(Before-and-after change records)
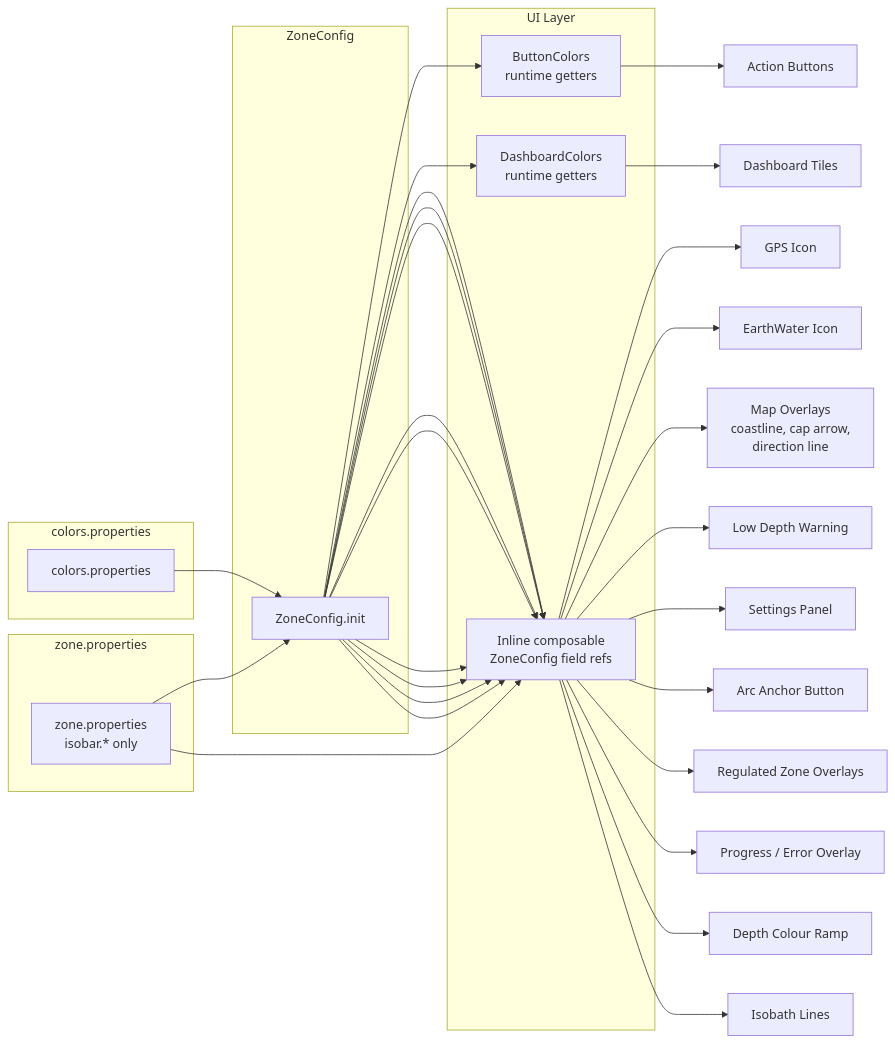
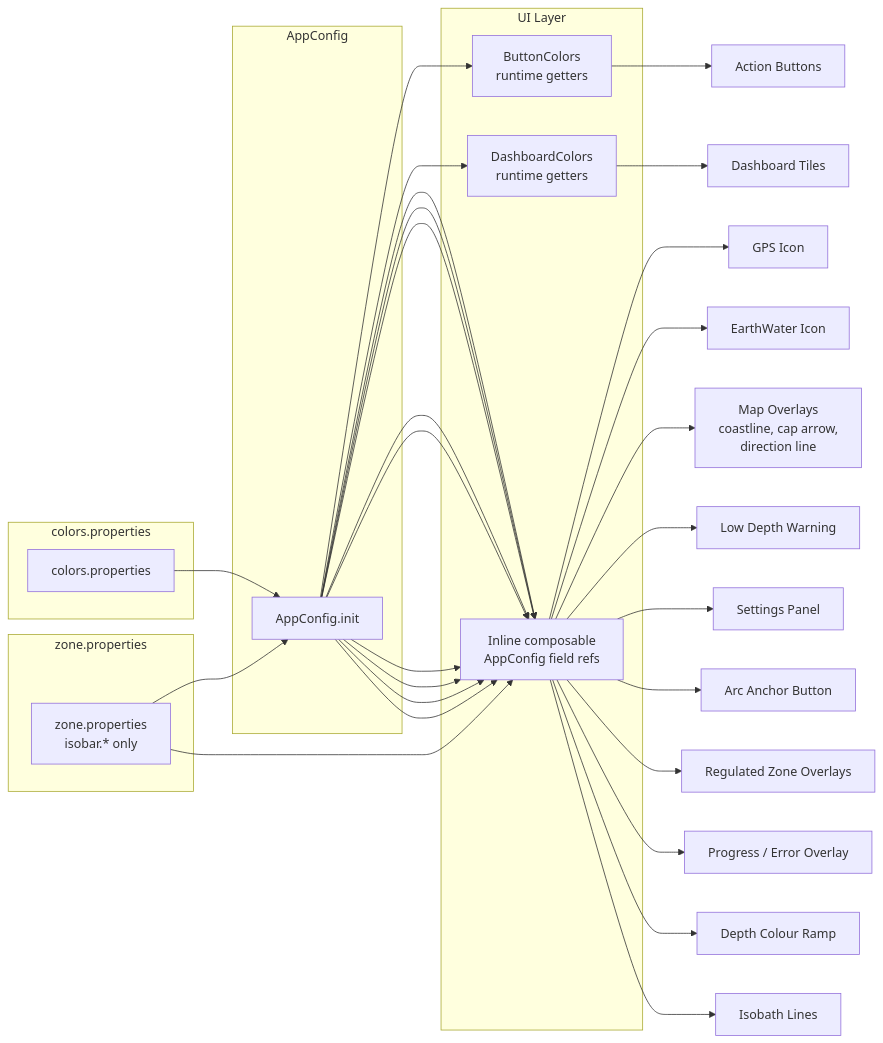
Before and after one commit to Acrimonis/Maro-II: the diagram in docs/color-scheme.md, drawn with Mermaid. The commit also changed other lines of this file and 19 other files, not shown here.

Commit message:
feat: AppConfig rename, semantic colour aliases, neutral/absent tokens

````diff
--- a/docs/color-scheme.md
+++ b/docs/color-scheme.md
@@ -317,32 +319,32 @@
 ```mermaid
 flowchart LR
     subgraph colors.properties
         CP[colors.properties]
     end
     subgraph zone.properties
         ZP[zone.properties<br/>isobar.* only]
     end
-    subgraph ZoneConfig
-        ZC[ZoneConfig.init]
+    subgraph AppConfig
+        ZC[AppConfig.init]
     end
     subgraph UI Layer
         BC[ButtonColors<br/>runtime getters]
         DC[DashboardColors<br/>runtime getters]
-        IC[Inline composable<br/>ZoneConfig field refs]
+        IC[Inline composable<br/>AppConfig field refs]
     end
 
     CP --> ZC
     ZP --> ZC
     ZC --> BC --> AB[Action Buttons]
     ZC --> DC --> DT[Dashboard Tiles]
     ZC --> IC --> GI[GPS Icon]
     ZC --> IC --> EI[EarthWater Icon]
     ZC --> IC --> MO[Map Overlays<br/>coastline, cap arrow,<br/>direction line]
     ZC --> IC --> LW[Low Depth Warning]
     ZC --> IC --> SP[Settings Panel]
     ZC --> IC --> AA[Arc Anchor Button]
     ZC --> IC --> RZ[Regulated Zone Overlays]
     ZC --> IC --> PE[Progress / Error Overlay]
     ZC --> IC --> DR[Depth Colour Ramp]
     ZP --> IC --> IB[Isobath Lines]
 ```
````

What to produce:
Print verbatim every line above, apart from the pictures.

Solution to the problem:
Before and after one commit to Acrimonis/Maro-II: the diagram in docs/color-scheme.md, drawn with Mermaid. The commit also changed other lines of this file and 19 other files, not shown here.

Commit message:
feat: AppConfig rename, semantic colour aliases, neutral/absent tokens

````diff
--- a/docs/color-scheme.md
+++ b/docs/color-scheme.md
@@ -317,32 +319,32 @@
 ```mermaid
 flowchart LR
     subgraph colors.properties
         CP[colors.properties]
     end
     subgraph zone.properties
         ZP[zone.properties<br/>isobar.* only]
     end
-    subgraph ZoneConfig
-        ZC[ZoneConfig.init]
+    subgraph AppConfig
+        ZC[AppConfig.init]
     end
     subgraph UI Layer
         BC[ButtonColors<br/>runtime getters]
         DC[DashboardColors<br/>runtime getters]
-        IC[Inline composable<br/>ZoneConfig field refs]
+        IC[Inline composable<br/>AppConfig field refs]
     end
 
     CP --> ZC
     ZP --> ZC
     ZC --> BC --> AB[Action Buttons]
     ZC --> DC --> DT[Dashboard Tiles]
     ZC --> IC --> GI[GPS Icon]
     ZC --> IC --> EI[EarthWater Icon]
     ZC --> IC --> MO[Map Overlays<br/>coastline, cap arrow,<br/>direction line]
     ZC --> IC --> LW[Low Depth Warning]
     ZC --> IC --> SP[Settings Panel]
     ZC --> IC --> AA[Arc Anchor Button]
     ZC --> IC --> RZ[Regulated Zone Overlays]
     ZC --> IC --> PE[Progress / Error Overlay]
     ZC --> IC --> DR[Depth Colour Ramp]
     ZP --> IC --> IB[Isobath Lines]
 ```
````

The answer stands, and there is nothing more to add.